After watching this video from AmbassaDiver Manuel Bustelo we had to find out more about the beautiful dive locations in Costa Brava, Spain…


Tell us a little bit more about the location you filmed this video…What would you say is the biggest draw to diving in Costa Brava, Spain?

The biggest draws to diving in Costa Brava are the unique walls inhabited by colourful Gorgonians. Here, Barracudas, Nudibranchs and Groupers often cross your path. There are also some small beaches, surrounded by cliffs and hidden from massive tourist invasions during the summer. They are still, peaceful places with pristine water to relax after your dives.

Starfish, Costa Brava

You always try to raise awareness in conjunction with your diving.
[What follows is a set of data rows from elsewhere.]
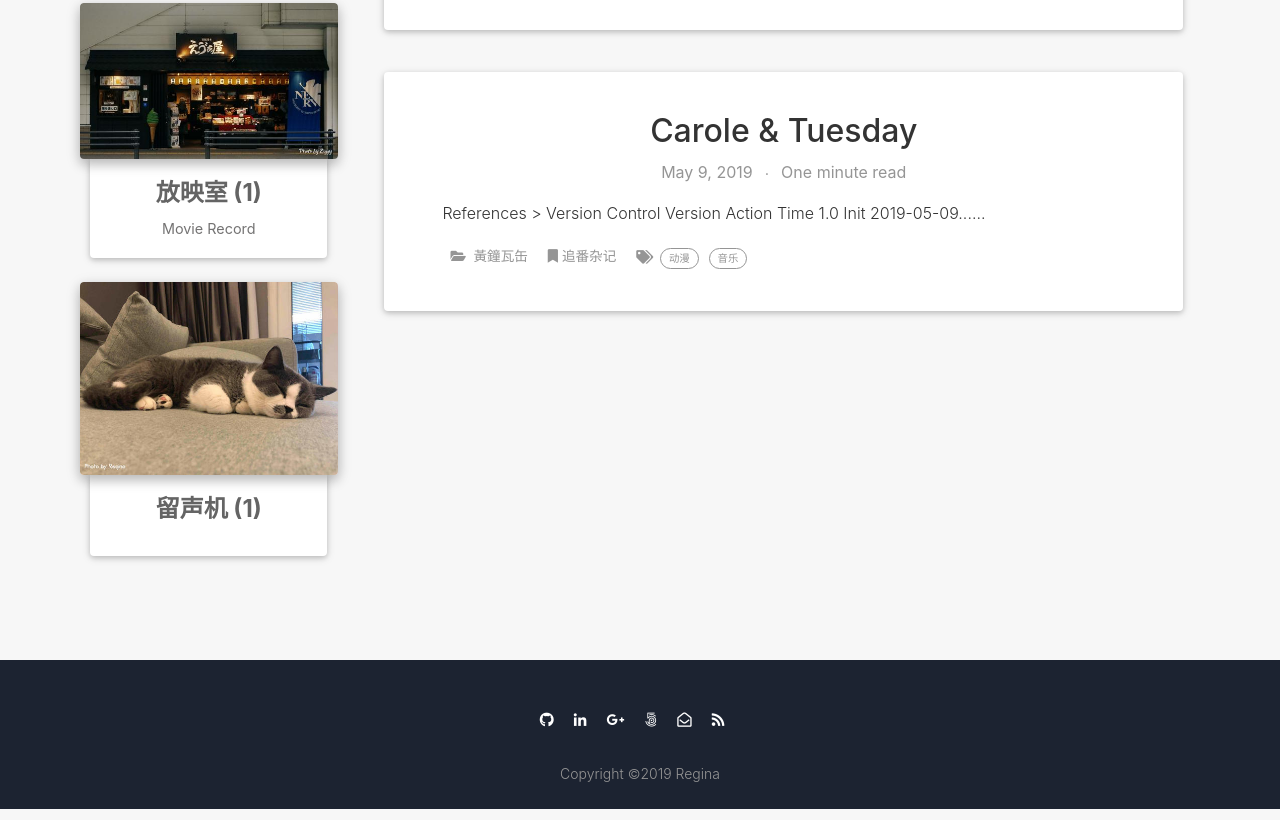
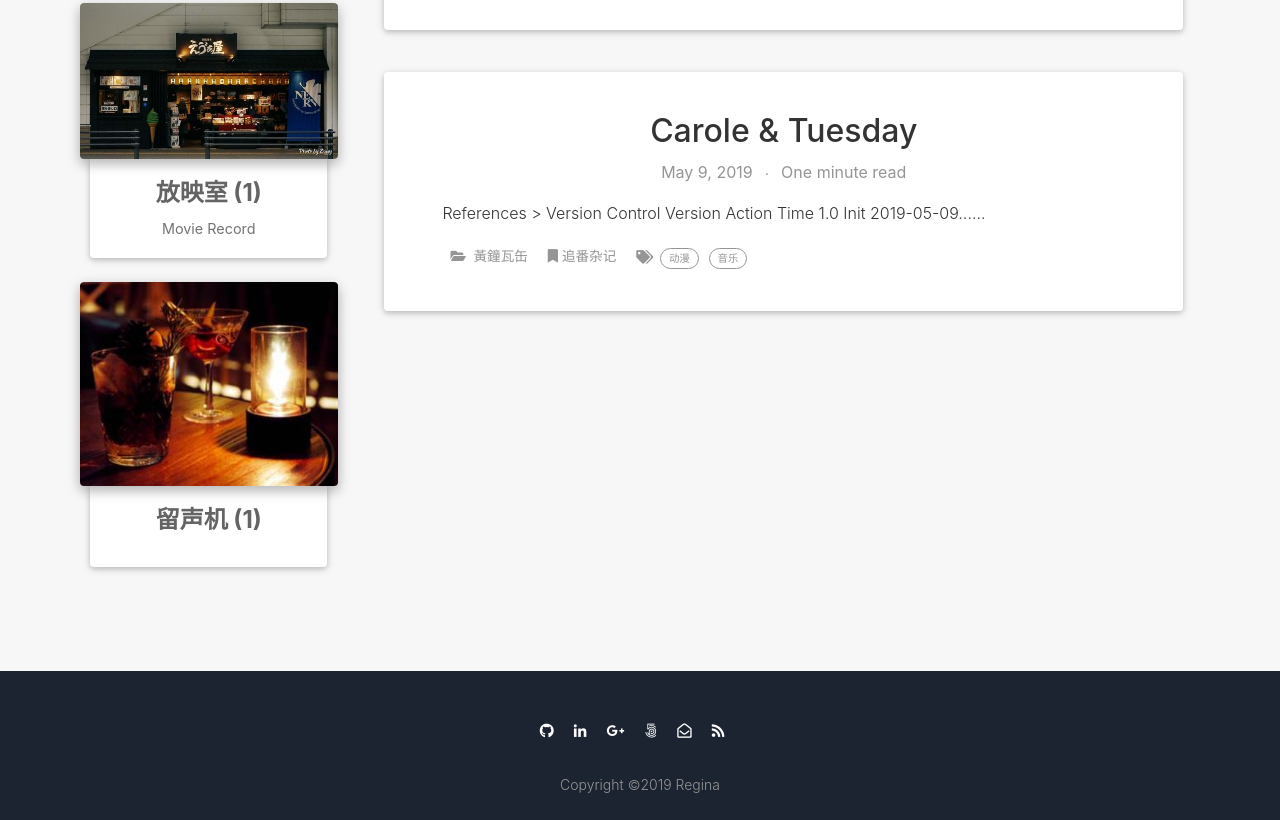
Before and after one commit to UJedi/UJedi.github.io, a plain HTML site: page index.html in a window 1280 px wide. Shown: the part 2222-3042 px from the top of the page. Drawn offline with Linux system fonts and the light colour scheme; some packages are replaced by stand-ins of ours; a script that the page names is missing.

```diff
--- a/index.html
+++ b/index.html
@@ -721,11 +721,12 @@
 
 
 
+
 <div class="card card-cascade wider mb-4 mt-2">
     <a href="https://UJedi.github.io/series/%E7%95%99%E5%A3%B0%E6%9C%BA">
 
   <div class="view view-cascade overlay">
-    <img class="card-img-top" src="https://UJedi.github.io/img/default.jpg" >
+    <img class="card-img-top" src="https://UJedi.github.io/images/series/Diving.jpg" >
 
       <div class="mask rgba-white-slight waves-effect waves-light"></div>
 
@@ -748,6 +749,7 @@
 </a>
 
 </div>
+
 
 
 
```
Also changed, not shown: images/series/CatRolling.jpg, images/series/Diving.jpg (added).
Are there any ecological challenges for the underwater environment in Costa Brava?

The Mediterranean has been identified by WWF as one of the most important regions in the world for its outstanding biodiversity features. The Mediterranean sea is the region with the highest percentage of endemic species (species living only in this part of the world) after the tropical seas: 20% of all marine species found here can only be found in this basin.

The main challenge in this specific area is dealing with illegal commercial fishing with little government protection. Mass tourism is another issue, as it occurs in environmentally fragile areas, rich in biodiversity. It’s also hard to believe that until only three years ago the Spanish Underwater Federation organised free-diving fishing competitions along Costa Brava’s coast. This activity greatly decreased Grouper’s population, as it was the main target of these competitions.

Wreck, Costa Brava

Are there any particular dive sites that people should make sure they see when visiting Costa Brava?

I highly recommend Boreas, a WWII shipwreck. The dive begins at 18m with max depth of 32m. Visibility is typically between 10 to 30m. Slightly sitting on the port side and 40m long, this tug boat was sunk in 1989. The wreck is 35m away from the coastal town, Calella de Palafrugell.

Another dive site not to be missed is ‘Los Ullastres’, and is among the most spectacular dive sites on Costa Brava. A pyramid shaped rocky formation which reaches up from from the sea floor to 6m below the surface. It has a wall full of colourful Gorgonians between 20 to 45m depth. Plenty of Moray eels can be spotted here, and Groupers love to hang around! When the water is still cold (November to May) John Dory are often seen.

Eel, Costa Brava

Do you have a story about this dive?

I remember my buddy’s excitement when we found the Longsnouted Seahorse. There was so much excitement that his sign ended up looking more like a ‘jockey on a race horse about to win the race’ than anything else! The sunrise that opens the movie happened on my birthday. Perhaps nature reserved this awesome b-day present for me, after a great scuba-diving season in Costa Brava.

Sunset, Costa Brava

If you want to find out more about diving in Spain, why not check out our Vacation Spotlight here.